There was a full-page review of a Moody Blues gig. This was the original line-up and they were still playing R&B covers with some of the material from their first album “The Magnificent Moodies” – of which I still have a copy – which including their big hit “Go Now”

There was also a feature on Graham Bond and his new “orchestra” a Mellotron (which cost £975).  It provides a range of instrumental sounds from violin and guitar to piano and trumpet.

He amplifies it through a 50-watt Leslie cabinet, similar to his Hammond. He was keeping both so heaven help the roadie.

The article also noted that bassist Jack Bruce was switching from a Fender six string, which he played through a Vox 100-watt amp, to a string bass. Bond thought “it would fit in better with a lot of gospel-type numbers we will be trying soon”

The magazine contained the usual round-up of music around the British Isles with a survey on Northern Ireland (and those showbands), and the Richmond Jazz Festival.

The Jazz Festival opened with local boys The Yardbirds and The Who (who got a passing mention only). The Animals (playing a Ricky guitar with Vox amps) and  Manfred Mann played some of their more “way out” stuff.

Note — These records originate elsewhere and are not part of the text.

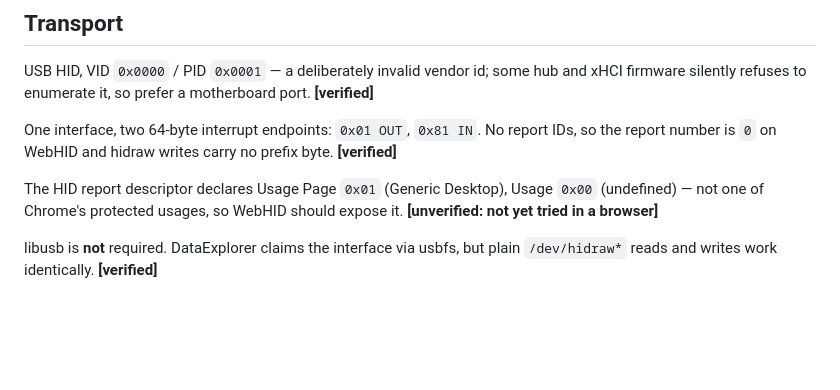
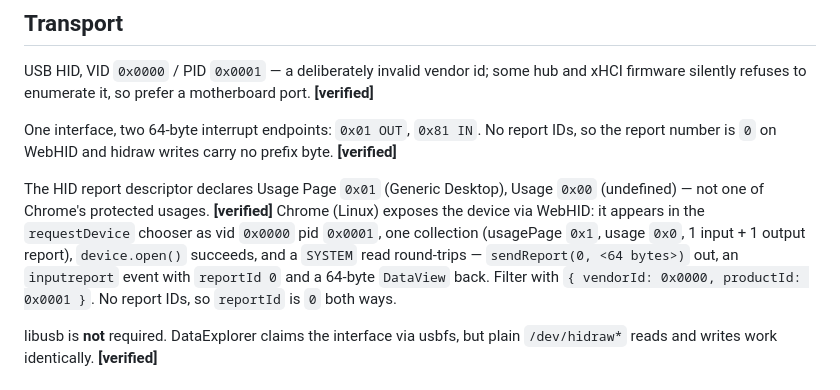
Before and after one commit to GlassOnTin/openmc3000, a Markdown page: PROTOCOL.md, the part around the change. Drawn GitHub-style; blank space fills up the shorter version.

Commit message:
verify WebHID enumeration + I/O in Chrome (fw 1.25)
Chrome on Linux exposes the 0x0000/usage-0x00 device via WebHID: it appears
in the requestDevice chooser, device.open() succeeds, and a SYSTEM (0x5A) read
round-trips (sendReport(0,64B) out, inputreport reportId 0 + 64B DataView back)
decoding to the same serial/fw/hw as the hidraw path. De-risks the web-app
direction; PROTOCOL.md note flipped from unverified to verified.

```diff
--- a/PROTOCOL.md
+++ b/PROTOCOL.md
@@ -30,8 +30,12 @@ One interface, two 64-byte interrupt endpoints: `0x01 OUT`, `0x81 IN`. No report
 the report number is `0` on WebHID and hidraw writes carry no prefix byte. **[verified]**
 
 The HID report descriptor declares Usage Page `0x01` (Generic Desktop), Usage `0x00`
-(undefined) — not one of Chrome's protected usages, so WebHID should expose it. **[unverified:
-not yet tried in a browser]**
+(undefined) — not one of Chrome's protected usages. **[verified]** Chrome (Linux) exposes
+the device via WebHID: it appears in the `requestDevice` chooser as vid `0x0000` pid
+`0x0001`, one collection (usagePage `0x1`, usage `0x0`, 1 input + 1 output report),
+`device.open()` succeeds, and a `SYSTEM` read round-trips — `sendReport(0, <64 bytes>)`
+out, an `inputreport` event with `reportId 0` and a 64-byte `DataView` back. Filter with
+`{ vendorId: 0x0000, productId: 0x0001 }`. No report IDs, so `reportId` is `0` both ways.
 
 libusb is **not** required. DataExplorer claims the interface via usbfs, but plain
 `/dev/hidraw*` reads and writes work identically. **[verified]**
```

The Animals were pleased with their performance as they later supplemented their sound with four saxes and three trumpets from the New Jazz Orchestra and the Dick Morrisey Quartet.

Manfred Mann closed the festival on the Saturday night but it was left to the Animals to close the event with the Impressions‘ song “It’s alright”. For this they were joined on stage by Long John Baldry, Rod Stewart and Julie Driscoll (Steam Packet) and Gary Farr. I wish I’d been there for that 10 minute rendition!

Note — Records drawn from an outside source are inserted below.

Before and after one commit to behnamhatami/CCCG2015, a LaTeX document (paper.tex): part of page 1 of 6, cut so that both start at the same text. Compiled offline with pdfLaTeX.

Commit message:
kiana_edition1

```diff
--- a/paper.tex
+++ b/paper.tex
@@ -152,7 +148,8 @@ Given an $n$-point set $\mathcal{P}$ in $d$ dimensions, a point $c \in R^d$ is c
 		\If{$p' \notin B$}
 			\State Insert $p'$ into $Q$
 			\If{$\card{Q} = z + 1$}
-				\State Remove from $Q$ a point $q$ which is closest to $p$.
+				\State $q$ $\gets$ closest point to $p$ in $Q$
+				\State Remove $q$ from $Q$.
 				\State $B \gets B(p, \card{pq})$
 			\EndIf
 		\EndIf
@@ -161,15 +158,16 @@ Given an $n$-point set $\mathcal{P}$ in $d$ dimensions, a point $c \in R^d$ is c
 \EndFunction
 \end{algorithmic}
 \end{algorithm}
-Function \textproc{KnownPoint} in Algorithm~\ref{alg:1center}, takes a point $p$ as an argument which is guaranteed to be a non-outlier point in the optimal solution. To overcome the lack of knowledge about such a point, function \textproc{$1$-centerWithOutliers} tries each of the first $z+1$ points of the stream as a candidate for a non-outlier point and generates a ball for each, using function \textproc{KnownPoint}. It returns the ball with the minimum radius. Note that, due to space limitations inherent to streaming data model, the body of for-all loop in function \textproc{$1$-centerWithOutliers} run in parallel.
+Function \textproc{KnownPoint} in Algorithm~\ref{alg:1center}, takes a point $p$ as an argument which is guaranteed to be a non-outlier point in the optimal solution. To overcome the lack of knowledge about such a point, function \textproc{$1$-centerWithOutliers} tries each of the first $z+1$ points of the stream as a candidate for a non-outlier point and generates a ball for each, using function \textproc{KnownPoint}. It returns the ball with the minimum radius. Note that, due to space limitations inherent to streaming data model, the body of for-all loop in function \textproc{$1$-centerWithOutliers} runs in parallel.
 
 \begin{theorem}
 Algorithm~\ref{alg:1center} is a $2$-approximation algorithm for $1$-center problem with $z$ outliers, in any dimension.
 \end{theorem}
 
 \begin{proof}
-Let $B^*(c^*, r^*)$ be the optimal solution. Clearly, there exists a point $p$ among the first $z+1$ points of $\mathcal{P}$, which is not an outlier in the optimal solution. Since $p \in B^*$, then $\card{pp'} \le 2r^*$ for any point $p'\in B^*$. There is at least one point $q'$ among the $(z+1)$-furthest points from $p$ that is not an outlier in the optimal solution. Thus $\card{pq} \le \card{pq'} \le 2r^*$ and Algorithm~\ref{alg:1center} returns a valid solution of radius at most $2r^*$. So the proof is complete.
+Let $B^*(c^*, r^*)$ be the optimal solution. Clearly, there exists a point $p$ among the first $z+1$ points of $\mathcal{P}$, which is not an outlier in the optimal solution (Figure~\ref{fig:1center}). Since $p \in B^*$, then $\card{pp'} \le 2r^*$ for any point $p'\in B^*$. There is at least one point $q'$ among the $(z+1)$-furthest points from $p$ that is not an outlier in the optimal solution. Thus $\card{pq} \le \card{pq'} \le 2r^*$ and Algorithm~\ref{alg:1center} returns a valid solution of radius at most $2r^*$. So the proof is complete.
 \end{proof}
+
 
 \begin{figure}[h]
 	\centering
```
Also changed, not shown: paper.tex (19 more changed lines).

There were a couple of page long features, one about the Byrds, which included David Crosby, (and who’ve had serious problems with their early performances in the US with broken down amps, inadequate microphones and poor guitar balance, something which had also happened in the UK). Elsewhere in the magazine was a piece about the British Birds who were more than annoyed about the Byrds pinching their name.

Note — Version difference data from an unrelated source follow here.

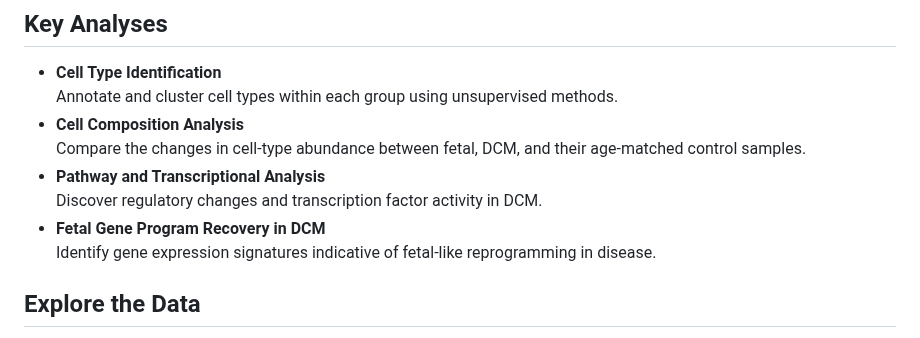
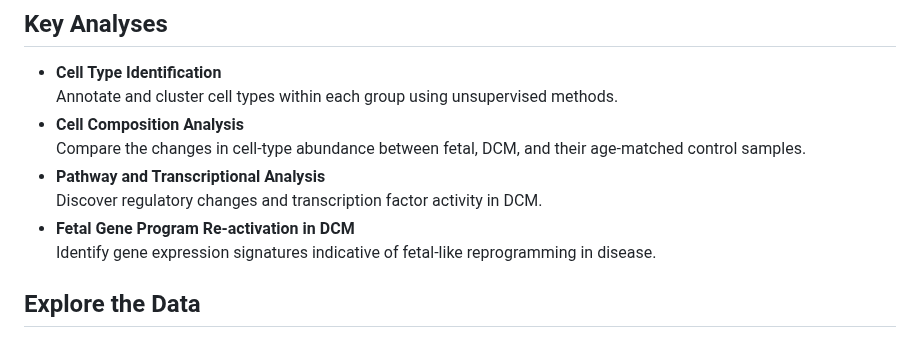
Before and after one commit to neda-mehdiabadi/Fetal-Gene-Program-snRNAseq, a Markdown page: README.md, the part around the change. GitHub-like rendering.

```diff
--- a/README.md
+++ b/README.md
@@ -23,7 +23,7 @@ A central dogma in cardiac biology is that the gene expression pattern observed
   Compare the changes in cell-type abundance between fetal, DCM, and their age-matched control samples.
 -  **Pathway and Transcriptional Analysis**
   Discover regulatory changes and transcription factor activity in DCM.
--  **Fetal Gene Program Recovery in DCM**
+-  **Fetal Gene Program Re-activation in DCM**
   Identify gene expression signatures indicative of fetal-like reprogramming in disease.
 
 ## Explore the Data
```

The other one was about how The Fortunes wanted to stress their vocals after finally getting a hit with “You’ve got your troubles“, to the extent of appearing on Thank Your Lucky Stars on TV without their instruments.

Among the short stories was news that John Lennon had bought a Mellotron (just like Graham Bond) ahead of their US tour, Sonny Bono confessing he only knew seven chords on the piano, and several other musicians looking at replacing pianists with organ players and the like.

A profile on ex-Animals’ organist Alan Price talks about his leaving the Animals, due to ill-health and fear of flying, but also because he wanted to get back to his jazz roots. So keyboards/organs seemed to be on the up.

Even a full-page story about The Beatles return appearance on British TV after being away from live performances filming also featured an organ. The programme was shot in Blackpool and John Lennon was shown playing a Vox keyboard.

This was a variety show in which they performed six songs, although the magazine writer only mentioned one. They opened with “I feel Fine“, then “I’m down” with John on the Vox organ, Ringo sang “Act Naturally“, that was followed by “Ticket to Ride”, Paul then sang “Yesterday” as a solo accompanying himself on acoustic guitar. They finished with their latest song “Help“.

You can see the performance below – or you could until someone blocked it but you can still find it on youtube at https://youtu.be/Qxit-xPfkJI.

It’s interesting to look back and see who was just breaking through and who’s still around.